The Princeton Environmental Institute (PEI) has selected nine Princeton University graduate students representing six departments and programs as 2019 recipients of the Mary and Randall Hack ’69 Graduate Awards for Water and the Environment. The awards provide up to $8,000 in research funding to Princeton Ph.D. candidates exploring water and water-related topics in various disciplines, including climate science, biology, engineering and environmental policy.

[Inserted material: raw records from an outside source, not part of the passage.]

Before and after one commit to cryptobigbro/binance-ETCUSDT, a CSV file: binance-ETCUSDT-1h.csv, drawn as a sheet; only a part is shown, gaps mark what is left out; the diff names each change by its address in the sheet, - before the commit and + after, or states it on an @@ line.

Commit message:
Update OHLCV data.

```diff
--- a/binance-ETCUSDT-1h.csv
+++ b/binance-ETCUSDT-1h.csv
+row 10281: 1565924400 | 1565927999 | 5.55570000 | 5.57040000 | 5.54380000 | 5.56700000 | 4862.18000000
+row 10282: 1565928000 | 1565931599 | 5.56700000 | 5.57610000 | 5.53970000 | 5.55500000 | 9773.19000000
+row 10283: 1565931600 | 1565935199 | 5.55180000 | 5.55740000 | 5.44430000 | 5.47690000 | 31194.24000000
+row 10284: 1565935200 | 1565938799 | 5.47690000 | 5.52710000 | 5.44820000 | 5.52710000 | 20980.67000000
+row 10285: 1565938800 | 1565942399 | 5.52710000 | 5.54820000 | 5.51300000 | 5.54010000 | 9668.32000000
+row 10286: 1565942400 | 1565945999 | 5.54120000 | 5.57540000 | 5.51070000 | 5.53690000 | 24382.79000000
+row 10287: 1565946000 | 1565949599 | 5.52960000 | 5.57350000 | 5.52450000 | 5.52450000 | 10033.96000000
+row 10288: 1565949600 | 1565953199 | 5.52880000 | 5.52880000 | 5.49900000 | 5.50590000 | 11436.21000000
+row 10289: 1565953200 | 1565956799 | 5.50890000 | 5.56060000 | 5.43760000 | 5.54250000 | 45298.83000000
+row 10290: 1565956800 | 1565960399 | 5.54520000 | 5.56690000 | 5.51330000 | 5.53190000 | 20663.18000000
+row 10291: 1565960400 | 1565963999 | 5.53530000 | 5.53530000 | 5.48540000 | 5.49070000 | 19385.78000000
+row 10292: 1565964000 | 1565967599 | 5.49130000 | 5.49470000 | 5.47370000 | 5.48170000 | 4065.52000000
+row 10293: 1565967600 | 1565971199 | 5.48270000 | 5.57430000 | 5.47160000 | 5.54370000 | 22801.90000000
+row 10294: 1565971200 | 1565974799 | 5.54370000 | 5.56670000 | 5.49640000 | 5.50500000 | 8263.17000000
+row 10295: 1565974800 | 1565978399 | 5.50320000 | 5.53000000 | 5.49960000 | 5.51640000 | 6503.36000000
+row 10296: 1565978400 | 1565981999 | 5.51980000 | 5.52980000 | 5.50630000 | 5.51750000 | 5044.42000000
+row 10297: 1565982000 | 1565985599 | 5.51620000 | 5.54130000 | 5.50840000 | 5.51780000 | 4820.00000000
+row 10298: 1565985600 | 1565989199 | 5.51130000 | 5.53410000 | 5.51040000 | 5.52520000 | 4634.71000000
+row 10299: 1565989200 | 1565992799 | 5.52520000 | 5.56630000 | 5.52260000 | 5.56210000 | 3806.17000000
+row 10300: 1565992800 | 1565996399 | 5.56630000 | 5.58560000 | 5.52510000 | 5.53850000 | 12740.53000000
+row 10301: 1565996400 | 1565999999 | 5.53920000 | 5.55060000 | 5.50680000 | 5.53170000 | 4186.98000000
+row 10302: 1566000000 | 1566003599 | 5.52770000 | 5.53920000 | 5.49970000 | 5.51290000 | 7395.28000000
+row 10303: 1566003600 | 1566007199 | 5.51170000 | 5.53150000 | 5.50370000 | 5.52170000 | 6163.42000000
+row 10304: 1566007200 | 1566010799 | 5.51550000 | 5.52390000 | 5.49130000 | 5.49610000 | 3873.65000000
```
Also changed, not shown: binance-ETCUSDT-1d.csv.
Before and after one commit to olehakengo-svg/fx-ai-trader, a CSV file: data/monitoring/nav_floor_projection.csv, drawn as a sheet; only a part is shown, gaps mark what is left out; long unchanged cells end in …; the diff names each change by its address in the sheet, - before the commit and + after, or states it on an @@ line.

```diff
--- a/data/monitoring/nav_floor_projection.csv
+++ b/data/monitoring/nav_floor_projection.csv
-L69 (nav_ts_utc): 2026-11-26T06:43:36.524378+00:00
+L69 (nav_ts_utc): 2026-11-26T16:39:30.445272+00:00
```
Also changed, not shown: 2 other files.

Hutchinson will use DNA metabarcoding — which identifies the plant species contained in a dung sample by their genetic code — to document the diets of all herbivores in Mozambique’s Gorongosa National Park. His research tackles the ongoing question of how herbivores compete for food in ecosystems such as savannas that experience variations in rainfall, and therefore vegetation availability, during the year. Hutchinson will test how herbivores species in Gorongosa partition plant resources and whether this partitioning changes in response to water availability across a year. His work aims to provide a better understanding of how species interact and maintain biodiversity, as well as help conservation managers project how many animals avoid starvation during periods of food scarcity.